Knock, by Chad A. Clark
Marissa groaned as the doorbell rang again and slammed the book down on the table. It had seemed like such a good idea to do Halloween this year and actually buy some candy for the kids. This was her first year in the new house and she thought it would be a good way to meet the neighbors.
Almost right away, she regretted the decision.
It was Halloween candy, how expensive could it be? Still, she had spent thirty dollars that she didn’t really have. And while she had consoled herself at the time with the thought that she would end up with a bunch of leftover candy, it was actually looking like she would have to close down early. Or head to the store to buy more. Maybe she was giving out too much. Probably letting the greedy little vultures take too much.
She greeted the fourth iteration of the complete Avengers team at her door by trying to smile sweetly while dumping the candy into the outstretched buckets and bright orange plastic pumpkins. If she had to put up with the aggravation, maybe she could take her anger out on them by helping guarantee a diabetic coma for the next day. The happy laughter and giggling as the little shits tore off down her driveway was only converted in her head to the sound of them making fun of her.
She wished she could get through a chapter without the doorbell ringing. A voice in the back of her head said that she should just call it quits and switch off the porch light. She didn’t owe anything to these people’s kids. Still, she intended to see this thing through to the end. She would not be seen by the neighborhood as a quitter.
She managed to read one page when she heard the sound, but this time it wasn’t coming from the front door. She looked over and saw the door to the closet on the far side of the room shaking back and forth, as if there was someone inside, pushing out. That was idiotic though, no way it could be possible. It must have been something inside that fell over, maybe a broom that was displaced. She pulled the door open and staggered back several steps, nearly yelling out as she did so.

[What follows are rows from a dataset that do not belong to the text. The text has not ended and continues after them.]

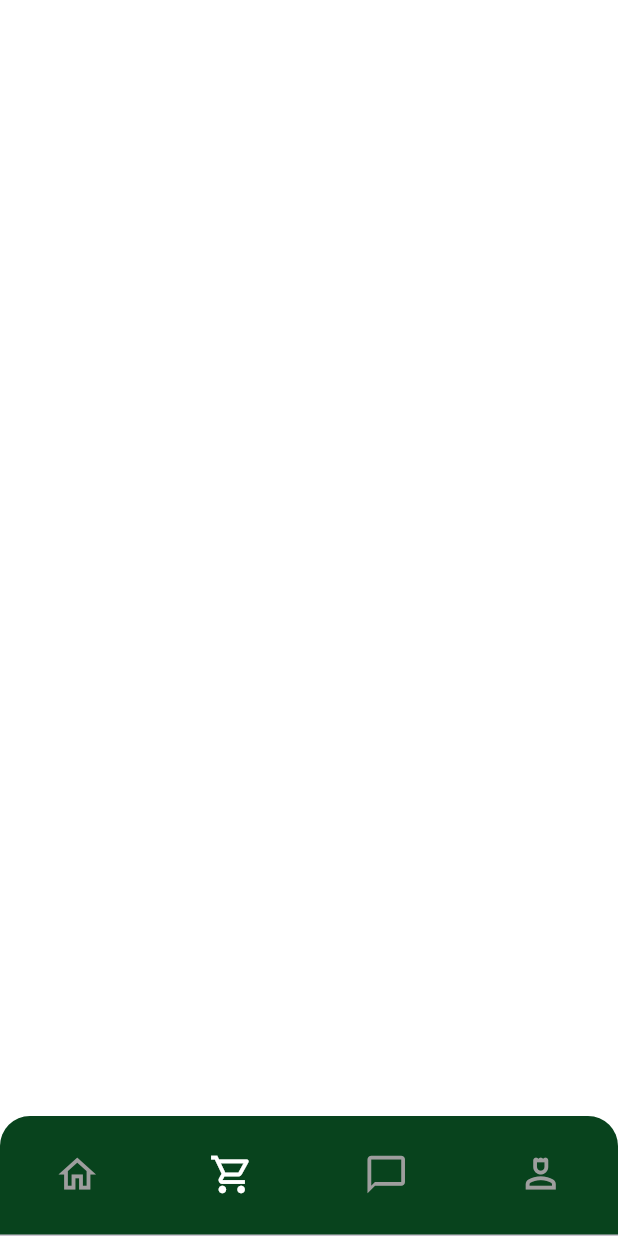
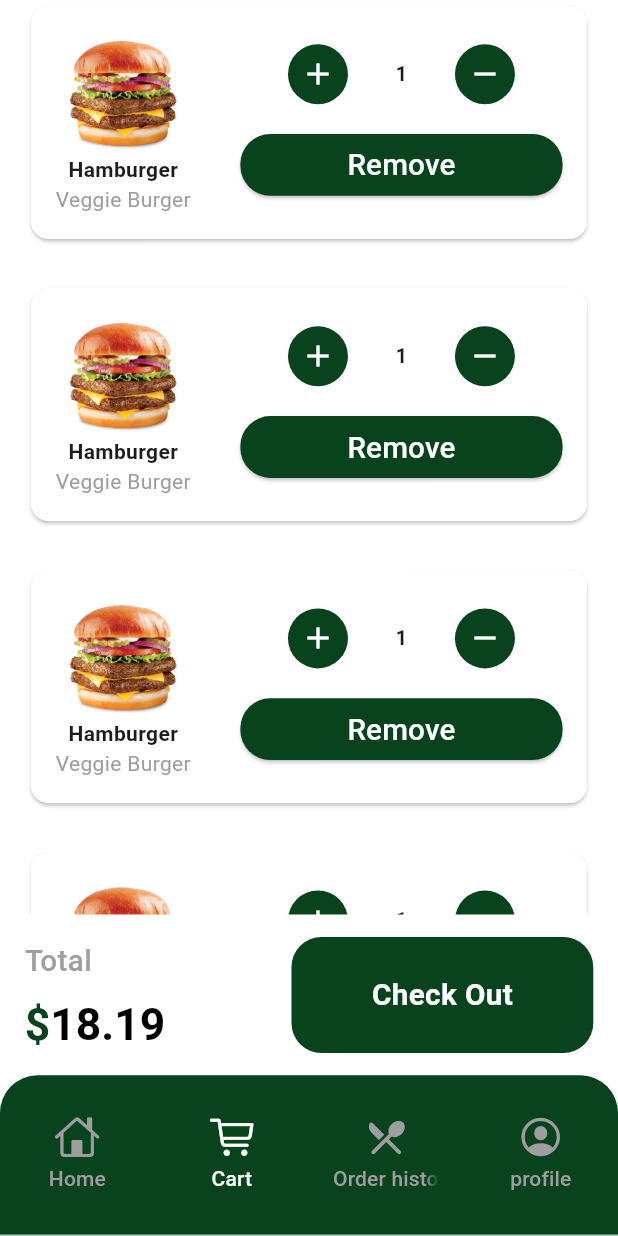
Before and after one commit to Wsamr/Hungry-App, a Flutter app: the BottomNavWidget screen opened by its route, item 2 of the bottom bar chosen, on a phone screen of 412 x 824 dp. Run offline on Flutter 3.47's test engine with Material 3 defaults, Android fonts, the phone set to English and light mode, and no system bars; our stand-ins replace bloc, device_preview, dio, flutter_bloc, flutter_secure_storage, get_it and 3 more; missing offline and left inert: svg_flutter; accounts and stored records are empty; network calls fail.

Commit message:
finish_cart_ui

```diff
--- a/lib/core/widgets/bottom_nav_widget.dart
+++ b/lib/core/widgets/bottom_nav_widget.dart
@@ -1,7 +1,9 @@
 import 'package:flutter/material.dart';
 import 'package:flutter_bloc/flutter_bloc.dart';
 import 'package:restaurant_app_sonic/core/service/service_locator.dart';
+import 'package:restaurant_app_sonic/core/utils/screen.dart';
 import 'package:restaurant_app_sonic/core/widgets/custom_tab_bar.dart';
+import 'package:restaurant_app_sonic/features/cart/views/cart_view.dart';
 import 'package:restaurant_app_sonic/features/home/view/home_view.dart';
 import 'package:restaurant_app_sonic/features/profile/cubit/profile_cubit.dart';
 import 'package:restaurant_app_sonic/features/profile/view/profile_view.dart';
@@ -10,13 +12,14 @@ class BottomNavWidget extends StatelessWidget {
   BottomNavWidget({super.key});
   final List<Widget> screens = const [
     HomeView(),
-    Scaffold(),
+    CartView(),
     Scaffold(),
     ProfileView(),
   ];
   int index = 0;
   @override
   Widget build(BuildContext context) {
+    Screen.init(context);
     return DefaultTabController(
       length: screens.length,
       child: MultiBlocProvider(
--- a/lib/features/product/views/widgets/add_to_cart_container.dart
+++ b/lib/core/widgets/bottom_salary_container.dart
@@ -4,9 +4,10 @@ import 'package:restaurant_app_sonic/core/utils/res_text_size.dart';
 import 'package:restaurant_app_sonic/core/utils/screen.dart';
 import 'package:restaurant_app_sonic/core/widgets/custom_button_container.dart';
 
-class AddToCartContainer extends StatelessWidget {
-  const AddToCartContainer({super.key});
-
+class BottomSlaryContainer extends StatelessWidget {
+  const BottomSlaryContainer({super.key, this.buttonName, this.onTap});
+  final String? buttonName;
+  final void Function()? onTap;
   @override
   Widget build(BuildContext context) {
     return Container(
@@ -52,7 +53,10 @@ class AddToCartContainer extends StatelessWidget {
                 ),
               ],
             ),
-            CustomButtonContainer(title: "Add To Cart"),
+            CustomButtonContainer(
+              title: buttonName ?? "Add To Cart",
+              onTap: onTap,
+            ),
           ],
         ),
       ),
--- a/lib/core/widgets/custom_button_widget.dart
+++ b/lib/core/widgets/custom_button_widget.dart
@@ -24,8 +24,7 @@ class CustomButtonWidget extends StatelessWidget {
         backgroundColor: AppColors.mainColor,
         shape: RoundedRectangleBorder(borderRadius: BorderRadius.circular(20)),
       ),
-      child: Padding(
-        padding: const EdgeInsets.all(8.0),
+      child: Center(
         child: Text(
           title,
           style: TextStyle(
--- a/lib/core/widgets/custom_tab_bar.dart
+++ b/lib/core/widgets/custom_tab_bar.dart
@@ -1,5 +1,7 @@
+import 'package:flutter/cupertino.dart';
 import 'package:flutter/material.dart';
 import 'package:restaurant_app_sonic/core/constants/app_colors.dart';
+import 'package:restaurant_app_sonic/core/utils/screen.dart';
 
 class CustomTabBar extends StatelessWidget {
   const CustomTabBar({super.key});
@@ -7,12 +9,12 @@ class CustomTabBar extends StatelessWidget {
   @override
   Widget build(BuildContext context) {
     return Container(
-      height: 80,
+      height: Screen.h * .13,
       decoration: BoxDecoration(
         color: AppColors.mainColor,
         borderRadius: BorderRadius.only(
-          topLeft: Radius.circular(20),
-          topRight: Radius.circular(20),
+          topLeft: Radius.circular(25),
+          topRight: Radius.circular(25),
         ),
       ),
       child: TabBar(
@@ -21,10 +23,16 @@ class CustomTabBar extends StatelessWidget {
         labelColor: Colors.white,
         // textScaler: TextScaler.linear(BorderSide.strokeAlignOutside),
         tabs: [
-          Tab(icon: Icon(Icons.home_outlined, size: 30)),
-          Tab(icon: Icon(Icons.shopping_cart_outlined, size: 30)),
-          Tab(icon: Icon(Icons.chat_bubble_outline, size: 30)),
-          Tab(icon: Icon(Icons.person_4_outlined, size: 30)),
+          Tab(icon: Icon(CupertinoIcons.home, size: 30), text: "Home"),
+          Tab(icon: Icon(CupertinoIcons.cart, size: 30), text: "Cart"),
+          Tab(
+            icon: Icon(Icons.local_dining_rounded, size: 30),
+            text: "Order history",
+          ),
+          Tab(
+            icon: Icon(CupertinoIcons.profile_circled, size: 30),
+            text: "profile",
+          ),
         ],
       ),
     );
--- /dev/null
+++ b/lib/features/cart/views/cart_view.dart
@@ -0,0 +1,17 @@
+import 'package:flutter/material.dart';
+import 'package:restaurant_app_sonic/core/utils/screen.dart';
+import 'package:restaurant_app_sonic/core/widgets/bottom_salary_container.dart';
+import 'package:restaurant_app_sonic/features/cart/views/widgets/cart_item_list.dart';
+
+class CartView extends StatelessWidget {
+  const CartView({super.key});
+
+  @override
+  Widget build(BuildContext context) {
+    Screen.init(context);
+    return Scaffold(
+      body: CartItemsList(),
+      bottomSheet: BottomSlaryContainer(buttonName: "Check Out"),
+    );
+  }
+}
--- /dev/null
+++ b/lib/features/cart/views/widgets/cart_item_details_section.dart
@@ -0,0 +1,24 @@
+import 'package:flutter/material.dart';
+import 'package:restaurant_app_sonic/core/utils/screen.dart';
+
+class CartItemDetailseSection extends StatelessWidget {
+  const CartItemDetailseSection({
+    super.key,
+    required this.image,
+    required this.title,
+    required this.des,
+  });
+  final String image;
+  final String title;
+  final String des;
+  @override
+  Widget build(BuildContext context) {
+    return Column(
+      children: [
+        Image.asset(image, height: Screen.h * .1, fit: BoxFit.cover),
+        Text(title, style: TextStyle(fontWeight: FontWeight.w600)),
+        Text(des, style: TextStyle(color: Colors.grey)),
+      ],
+    );
+  }
+}
--- /dev/null
+++ b/lib/features/cart/views/widgets/cart_item_list.dart
@@ -0,0 +1,24 @@
+import 'package:flutter/material.dart';
+import 'package:restaurant_app_sonic/core/utils/screen.dart';
+import 'package:restaurant_app_sonic/features/cart/views/cart_view.dart';
+import 'package:restaurant_app_sonic/features/cart/views/widgets/cart_item_widget.dart';
+
+class CartItemsList extends StatelessWidget {
+  const CartItemsList({super.key});
+
+  @override
+  Widget build(BuildContext context) {
+    return Padding(
+      padding: EdgeInsets.symmetric(horizontal: Screen.w * .04),
+      child: ListView.separated(
+        itemCount: 10,
+        itemBuilder: (context, index) {
+          return CartItemWidget();
+        },
+        separatorBuilder: (context, index) {
+          return SizedBox(height: Screen.h * .03);
+        },
+      ),
+    );
+  }
+}
--- /dev/null
+++ b/lib/features/cart/views/widgets/cart_item_quanity_section.dart
@@ -0,0 +1,46 @@
+import 'package:flutter/material.dart';
+import 'package:restaurant_app_sonic/core/utils/res_text_size.dart';
+import 'package:restaurant_app_sonic/core/utils/screen.dart';
+import 'package:restaurant_app_sonic/core/widgets/custom_button_widget.dart';
+import 'package:restaurant_app_sonic/features/cart/views/widgets/custom_circle_icon_button.dart';
+
+class CartItemQuantitySection extends StatelessWidget {
+  const CartItemQuantitySection({
+    super.key,
+    this.removeOnTap,
+    this.addOnTap,
+    this.value = 1,
+    this.minusOnTap,
+  });
+  final void Function()? minusOnTap;
+  final void Function()? addOnTap;
+  final void Function()? removeOnTap;
+  final int? value;
+  @override
+  Widget build(BuildContext context) {
+    return Column(
+      children: [
+        Row(
+          mainAxisAlignment: MainAxisAlignment.spaceEvenly,
+          children: [
+            CustomCircleIconButton(iconData: Icons.add, onTap: addOnTap),
+            Text(
+              value.toString(),
+              style: TextStyle(
+                fontSize: ResTextSize.getResFontSize(context, fontSize: 16),
+                fontWeight: FontWeight.bold,
+              ),
+            ),
+            CustomCircleIconButton(onTap: minusOnTap, iconData: Icons.remove),
+          ],
+        ),
+        SizedBox(height: Screen.h * .02),
+        CustomButtonWidget(
+          title: "Remove",
+          size: Size(double.infinity, Screen.h * .05),
+          onPressed: removeOnTap,
+        ),
+      ],
+    );
+  }
+}
--- /dev/null
+++ b/lib/features/cart/views/widgets/cart_item_widget.dart
@@ -0,0 +1,33 @@
+import 'package:flutter/material.dart';
+import 'package:restaurant_app_sonic/core/constants/app_images.dart';
+import 'package:restaurant_app_sonic/core/utils/screen.dart';
+import 'package:restaurant_app_sonic/features/cart/views/widgets/cart_item_details_section.dart';
+import 'package:restaurant_app_sonic/features/cart/views/widgets/cart_item_quanity_section.dart';
+
+class CartItemWidget extends StatelessWidget {
+  const CartItemWidget({super.key});
+
+  @override
+  Widget build(BuildContext context) {
+    return Card(
+      color: Colors.white,
+      child: Padding(
+        padding: EdgeInsets.symmetric(
+          horizontal: Screen.w * .04,
+          vertical: Screen.h * .02,
+        ),
+        child: Row(
+          children: [
+            CartItemDetailseSection(
+              image: AppImages.testImage,
+              title: "Hamburger",
+              des: "Veggie Burger",
+            ),
+            SizedBox(width: Screen.h * .04),
+            Expanded(child: CartItemQuantitySection(removeOnTap: () {})),
+          ],
+        ),
+      ),
+    );
+  }
+}
--- /dev/null
+++ b/lib/features/cart/views/widgets/custom_circle_icon_button.dart
@@ -0,0 +1,18 @@
+import 'package:flutter/material.dart';
+import 'package:restaurant_app_sonic/core/constants/app_colors.dart';
+
+class CustomCircleIconButton extends StatelessWidget {
+  const CustomCircleIconButton({super.key, this.onTap, required this.iconData});
+  final void Function()? onTap;
+  final IconData iconData;
+  @override
+  Widget build(BuildContext context) {
+    return GestureDetector(
+      onTap: onTap,
+      child: CircleAvatar(
+        backgroundColor: AppColors.mainColor,
+        child: Icon(iconData, color: Colors.white),
+      ),
+    );
+  }
+}
--- a/lib/features/product/views/product_details_view.dart
+++ b/lib/features/product/views/product_details_view.dart
@@ -1,7 +1,7 @@
 import 'package:flutter/material.dart';
 import 'package:restaurant_app_sonic/core/constants/app_images.dart';
 import 'package:restaurant_app_sonic/core/utils/screen.dart';
-import 'package:restaurant_app_sonic/features/product/views/widgets/add_to_cart_container.dart';
+import 'package:restaurant_app_sonic/core/widgets/bottom_salary_container.dart';
 import 'package:restaurant_app_sonic/features/product/views/widgets/product_details_top_section.dart';
 import 'package:restaurant_app_sonic/features/product/views/widgets/product_options_section.dart';
 
@@ -29,9 +29,8 @@ class ProductDetailsView extends StatelessWidget {
           ],
         ),
       ),
-      floatingActionButtonLocation:
-          FloatingActionButtonLocation.miniCenterDocked,
-      floatingActionButton: AddToCartContainer(),
+
+      bottomSheet: BottomSlaryContainer(),
     );
   }
 }
```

One of the kids from the neighborhood had sneaked into the house without her hearing and was evidently hiding out, waiting to surprise her. The kid, she guessed it was a he, just stood there, staring up at her through the grotesque excuse for a Halloween mask he wore. It was unique at least, unlike anything she had ever seen, looking like some odd cross between a werewolf and an alien costume. Considering the lack of tags anywhere, and how worn everything looked, she wondered if this kid was some kind of budding fashion or costume designer.

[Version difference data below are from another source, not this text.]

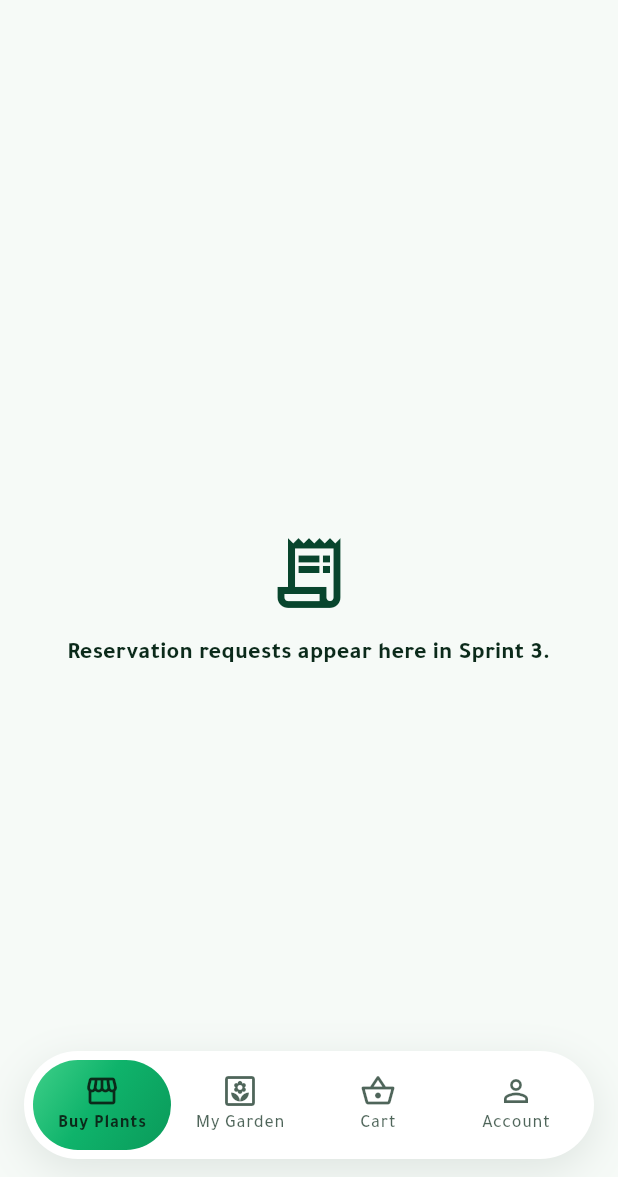
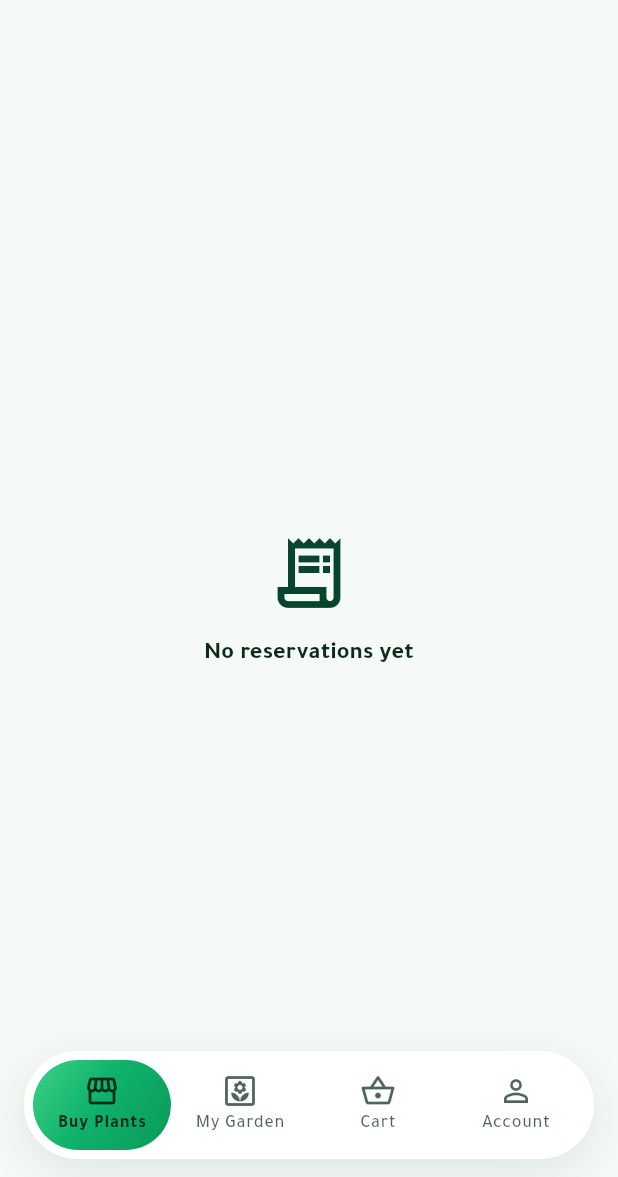
Before and after one commit to khalednjed-pixel/mashtal, a Flutter app: the ReservationsScreen screen opened by its route, after a tap on "English", on a phone screen of 412 x 824 dp, the part 59-1236 px from its top. Run offline on Flutter 3.47's test engine with Material 3 defaults, Android fonts, the phone set to English and light mode, and no system bars; our stand-ins replace cloud_firestore, firebase_auth, firebase_core, go_router, image_picker, shared_preferences; accounts and stored records are empty.

Commit message:
US-17: nursery accepts or rejects reservations
The nursery's Reservations tab lists requests sent to it. Accept sets
status accepted and acceptedAt, which starts the 48-hour hold (AC-01).
Reject asks for a reason (out of stock, other) that the customer sees in
My reservations (AC-02). Only that nursery, only while pending; enforced
in firestore.rules too.

Co-Authored-By: Claude Opus 5.5 <noreply@anthropic.com>
Claude-Session: https://claude.ai/code/session_019bFiYVoftjFnDzpWQ2mYQZ

```diff
--- a/lib/data/local_backend.dart
+++ b/lib/data/local_backend.dart
@@ -806,6 +806,33 @@ class LocalBackend extends ChangeNotifier implements AuthRepository, MarketRepos
     return made;
   }
 
+  /// The signed-in nursery's own pending reservation [id].
+  int _pendingFor(String id, String action) {
+    _require(Role.nursery, action);
+    final i = _reservations.indexWhere((r) => r.id == id);
+    if (i < 0 || _reservations[i].nurseryId != _currentUser!.partnerId) throw PermissionDenied(action);
+    if (_reservations[i].status != ReservationStatus.pending) throw StateError('Reservation is not pending');
+    return i;
+  }
+
+  Future<void> _replaceReservation(int i, Reservation r) async {
+    await _push([RemoteWrite.put('reservations', r.id, _doc(r.toJson()))]);
+    _reservations[i] = r;
+    await _save();
+  }
+
+  @override
+  Future<void> acceptReservation(String id) async {
+    final i = _pendingFor(id, 'acceptReservation');
+    await _replaceReservation(i, _reservations[i].copyWith(status: ReservationStatus.accepted, acceptedAt: _now()));
+  }
+
+  @override
+  Future<void> rejectReservation(String id, RejectReason reason) async {
+    final i = _pendingFor(id, 'rejectReservation');
+    await _replaceReservation(i, _reservations[i].copyWith(status: ReservationStatus.rejected, rejectReason: reason));
+  }
+
   static void _validateListing(double price, int quantity) {
     if (price <= 0 || price > 100000) throw ArgumentError('price');
     if (quantity < 0 || quantity > 100000) throw ArgumentError('quantity');
--- a/lib/l10n/strings.dart
+++ b/lib/l10n/strings.dart
@@ -73,6 +73,9 @@ const Map<String, Map<String, String>> _strings = {
   'res.expired': {'ar': 'انتهت مدة الحجز', 'en': 'Hold expired'},
   'heldUntil': {'ar': 'محجوز لك حتى', 'en': 'Held for you until'},
   'rejectReason': {'ar': 'السبب', 'en': 'Reason'},
+  'accept': {'ar': 'قبول', 'en': 'Accept'},
+  'reject': {'ar': 'رفض', 'en': 'Reject'},
+  'rejectWhy': {'ar': 'سبب الرفض', 'en': 'Why are you rejecting it?'},
   'reason.outOfStock': {'ar': 'نفدت الكمية', 'en': 'Out of stock'},
   'reason.other': {'ar': 'سبب آخر', 'en': 'Other reason'},
   'signInToContinue': {'ar': 'سجّل الدخول للمتابعة', 'en': 'Sign in to continue'},
@@ -131,7 +134,6 @@ const Map<String, Map<String, String>> _strings = {
   // Nursery
   'myListings': {'ar': 'منتجاتي', 'en': 'My listings'},
   'reservations': {'ar': 'الحجوزات', 'en': 'Reservations'},
-  'reservationsSoon': {'ar': 'طلبات الحجز تظهر هنا في السبرنت الثالث.', 'en': 'Reservation requests appear here in Sprint 3.'},
   'addListing': {'ar': 'أضف منتجاً', 'en': 'Add listing'},
   'editListing': {'ar': 'تعديل المنتج', 'en': 'Edit listing'},
   'choosePlant': {'ar': 'اختر النبتة من قائمة النباتات', 'en': 'Choose the plant from the plant list'},
--- a/lib/ui/nursery/reservations_screen.dart
+++ b/lib/ui/nursery/reservations_screen.dart
@@ -1,15 +1,76 @@
 import 'package:flutter/material.dart';
+import 'package:provider/provider.dart';
 
 import '../../l10n/strings.dart';
+import '../../models/models.dart';
+import '../../state/app_state.dart';
+import '../theme.dart';
 import '../widgets/common.dart';
+import '../widgets/reservation_card.dart';
 
-/// Placeholder tab so the nursery navigation is complete; filled in Sprint 3.
+/// The nursery's reservation requests (US-17): accept a pending one, which
+/// starts the 48-hour hold, or reject it with a reason the customer sees.
 class ReservationsScreen extends StatelessWidget {
   const ReservationsScreen({super.key});
 
   @override
-  Widget build(BuildContext context) => Scaffold(
-        appBar: AppBar(title: Text(context.tr('reservations')), actions: const [LanguageButton()]),
-        body: EmptyState(icon: Icons.receipt_long_outlined, title: context.tr('reservationsSoon')),
-      );
+  Widget build(BuildContext context) {
+    final app = context.watch<AppState>();
+    final list = app.backend.reservations;
+    return Scaffold(
+      appBar: AppBar(title: Text(context.tr('reservations')), actions: const [LanguageButton()]),
+      body: list.isEmpty
+          ? EmptyState(icon: Icons.receipt_long_outlined, title: context.tr('noReservations'))
+          : Constrained(
+              child: ListView(
+                padding: clearNav(context, const EdgeInsets.all(MashtalSpace.screen)),
+                children: [
+                  for (final r in list)
+                    Padding(
+                      padding: const EdgeInsets.only(bottom: MashtalSpace.md),
+                      child: ReservationCard(
+                        reservation: r,
+                        title: r.customerName,
+                        subtitle: r.customerPhone,
+                        actions: [
+                          if (r.status == ReservationStatus.pending) ...[
+                            OutlinedButton(
+                              key: Key('reject-${r.id}'),
+                              style: OutlinedButton.styleFrom(minimumSize: const Size(88, 40)),
+                              onPressed: () => _reject(context, app, r),
+                              child: Text(context.tr('reject')),
+                            ),
+                            FilledButton(
+                              key: Key('accept-${r.id}'),
+                              style: FilledButton.styleFrom(minimumSize: const Size(88, 40)),
+                              onPressed: () => app.backend.acceptReservation(r.id),
+                              child: Text(context.tr('accept')),
+                            ),
+                          ],
+                        ],
+                      ),
+                    ),
+                ],
+              ),
+            ),
+    );
+  }
+
+  Future<void> _reject(BuildContext context, AppState app, Reservation r) async {
+    final reason = await showDialog<RejectReason>(
+      context: context,
+      builder: (c) => SimpleDialog(
+        title: Text(c.tr('rejectWhy')),
+        children: [
+          for (final reason in RejectReason.values)
+            SimpleDialogOption(
+              key: Key('reason-${reason.name}'),
+              onPressed: () => Navigator.pop(c, reason),
+              child: Text(c.tr('reason.${reason.name}')),
+            ),
+        ],
+      ),
+    );
+    if (reason != null) await app.backend.rejectReservation(r.id, reason);
+  }
 }
```
Also changed, not shown: lib/data/repositories.dart (+8 -0 lines), 5 other files.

Her curiosity was quickly drowned out by the anger of having her home intruded upon.
“Who the hell are you?” she asked. “How did you get in here?”
He stared at her through the mask, his breath coming out in sharp gasps as he rocked from side to side.
“Christ’s sake, we’ve got a moron here or something.” She glared at the kid, trying to figure out who it was. He had to be from the neighborhood, but behind the mask she couldn’t tell for sure. “Are you just going to stand there like an idiot? What are we doing here?”
For the briefest moment, Marissa thought he was going to start walking forward but he just rocked back onto his heels and stayed put, incomprehension glowing behind those eyes.
“Do you live around here?”
“Are you friends with someone in the neighborhood?”
“Where are your parents?”
The situation had extended beyond odd and was now infuriating her. She was about to take a step forward to grab the kid when the knife came around from behind, gripped in the tiny little hand. And for as much as she wanted this to simply be a prop that came with the costume, as she looked at it, she immediately realized that was not the case. This did not look like a cheap piece of plastic that most toys of this ilk would be made of. It was hard steel, stained up and down with dried blood. The hand that held it flexed on the handle, as if it was about to raise the blade to strike.
Marissa took in several breaths to try and calm herself before stepping forward. She had to control the situation, stay calm and try to figure out what this kid needed. She reached out to try and place her hand on the handle of the blade, but just before she got there, it pulled away from her smoothly. The look of rage in those eyes behind the mask made her breath catch in her throat.
Maybe it was the mask. The kid was hiding behind it and acting out in ways that he might not do otherwise. She needed to shake him out of his daze and this might be the only way to do it. Moving her hands slowly, holding them open to show she didn’t intend to hurt him, she reached up and felt around on the back of his head for a zipper or Velcro or a seam. Anything that would dislodge the thing from the kid’s face.
She found nothing.
The swirl of silence in her head became deafening, as she heard the kid’s breathing grow in volume. The eyes looking up at her had a bright red glow to them that she hadn’t noticed before. She had immediately taken the eyes as being behind a mask, but they were actually sunken down into skin that looked inhuman. The rage baked off the thing in waves and in the blink of a moment, all she could think about was the knife, still held in its hand. She turned to run, but before she could get more than a step, a hand that she couldn’t believe she had ever taken as human snaked around and grabbed her from behind. It pulled her in close, enfolding her in the stink of its breath and cutting off the scream rising to her lips on the sharpened edge of cold steel.
Chad A. Clark is an author of horror and science fiction. For more information on his literary universe, check out his official website or take a peek at his Amazon author page